In budding yeast, the telomere dsDNA-binding protein Rap1 serves to limit telomere length: the number of repeats at an individual telomere was reduced when hybrid proteins containing Rap1 were targeted there by a heterologous DNA-binding domain (Marcand et al., 1997). Through its C-terminal domain, Rap1 interacts with two proteins, Rif1 and Rif2. These two proteins act as telomerase inhibitors, andloss of either protein leads to telomere over-elongation (Hardy et al., 1992; Wotton and Shore, 1997). Thus, a model has been proposed to explain the regulation of telomere length: longer telomeres carrying numerous Rap1 binding sites, leading to the increased binding of telomerase inhibitors, which repress telomerase-dependent telomere elongation. Telomere length declines progressively with each replication cycle, causing the loss of telomere inhibitors at the ends of telomeres, allowing telomere repeat number to be restored by the action of telomerase. Consistent with this model, telomerase is not active at each telomere during every replication cycle, but is activated when the length of the repeat tract is reduced to a threshold level as a result of successive rounds of replication (Teixeira et al., 2004).
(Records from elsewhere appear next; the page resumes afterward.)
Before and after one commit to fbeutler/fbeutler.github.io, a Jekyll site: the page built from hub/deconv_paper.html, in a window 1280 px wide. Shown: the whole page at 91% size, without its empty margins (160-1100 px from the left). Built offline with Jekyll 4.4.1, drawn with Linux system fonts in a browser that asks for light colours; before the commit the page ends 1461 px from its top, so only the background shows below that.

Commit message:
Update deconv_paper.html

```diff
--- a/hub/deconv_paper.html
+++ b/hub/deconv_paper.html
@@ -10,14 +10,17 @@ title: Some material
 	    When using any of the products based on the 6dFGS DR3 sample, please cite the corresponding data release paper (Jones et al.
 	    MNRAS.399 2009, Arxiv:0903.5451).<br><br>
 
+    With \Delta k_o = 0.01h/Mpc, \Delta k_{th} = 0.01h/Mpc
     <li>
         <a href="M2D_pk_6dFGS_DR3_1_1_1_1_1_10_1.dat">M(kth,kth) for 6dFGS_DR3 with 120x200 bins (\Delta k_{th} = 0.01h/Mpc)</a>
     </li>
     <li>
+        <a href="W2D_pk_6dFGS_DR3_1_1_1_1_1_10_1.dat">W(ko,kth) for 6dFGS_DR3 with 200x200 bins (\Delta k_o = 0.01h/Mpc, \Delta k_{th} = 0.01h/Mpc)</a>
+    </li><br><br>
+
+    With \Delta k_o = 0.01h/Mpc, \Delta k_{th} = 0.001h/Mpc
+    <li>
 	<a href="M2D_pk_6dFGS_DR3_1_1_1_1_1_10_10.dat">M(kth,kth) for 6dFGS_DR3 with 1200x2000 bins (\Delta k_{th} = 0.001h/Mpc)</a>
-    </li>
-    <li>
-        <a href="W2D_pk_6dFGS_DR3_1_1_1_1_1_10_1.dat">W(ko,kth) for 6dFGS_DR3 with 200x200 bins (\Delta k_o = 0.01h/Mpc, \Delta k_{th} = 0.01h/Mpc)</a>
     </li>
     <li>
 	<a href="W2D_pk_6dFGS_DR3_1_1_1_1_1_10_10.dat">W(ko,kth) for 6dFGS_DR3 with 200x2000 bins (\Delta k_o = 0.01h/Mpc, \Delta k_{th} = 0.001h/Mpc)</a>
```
In fission yeast, the double-stranded DNA-binding protein Taz1 recruits Rif1 and Rap1 (Kanoh & Ishikawa, 2001; Chikashige & Hiraoka, 2001). Rap1 does not interact directly with Rif1 but, instead, interacts with Poz1, which serves as a negative regulator of telomere length (Miyoshi et al., 2008). In mammals, TRF1 and TRF2 bind to double-stranded telomeric DNA and exert cis-inhibitory effects on telomerase activity (Ancelin et al., 2002). They also recruit other proteins to assemble the six-protein shelterin complex (TRF1/TRF2/RAP1/TIN2/TPP1/POT1). All the components of shelterin have been shown to act as negative regulators of telomerase (Smogorzewska & de Lange, 2004)..

5.2. The CST complex

The proteins directly bound to the very ends of chromosomes are not only essential for protecting telomeres but are also involved in recruiting telomerase to chromosomes. A budding yeast cdc13mutant, originally isolated as a cell division cycle mutant, displays G2 arrest after transfer to the restrictive temperature (Hartwell et al., 1973). Cdc13 forms a complex with Stn1 and Ten1 in vivo(Grandin et al., 1997; Grandin et al., 2001 ). Each component of the Cdc13-Stn1-Ten1 heterotrimeric complex (CST complex) has a single-stranded DNA binding motif, the OB-fold domain (Mitton-Fry et al., 2002). As a result, CST has a strong affinity for single stranded telomeric DNA, and thus localizes to the very ends of chromosomes (Taggart et al., 2002). Based on structural and functional similarities, CST has been proposed to be a telomere-specific replication protein A (RPA)-like complex (Gao et al., 2007). Cell cycle arrest in the cdc13mutant is due to loss of telomere protection: when CST function is disrupted, capping is dysfunctional and chromosome ends suffer the same fate as DSBs (Garvik et al., 1995). Moreover, the CST complex contributes to telomere replication by directly interacting with the telomerase-associated protein Est1 and DNA polymerase α (Qi and Zakian, 2000; Grossi et al., 2004). Cdc13 is phosphorylated at multiple sites by Cdk and Tel1 kinases (Li et al., 2009; Tseng et al., 2006). These modifications are thought to be important for recruitment of Est1 and telomerase to telomeres.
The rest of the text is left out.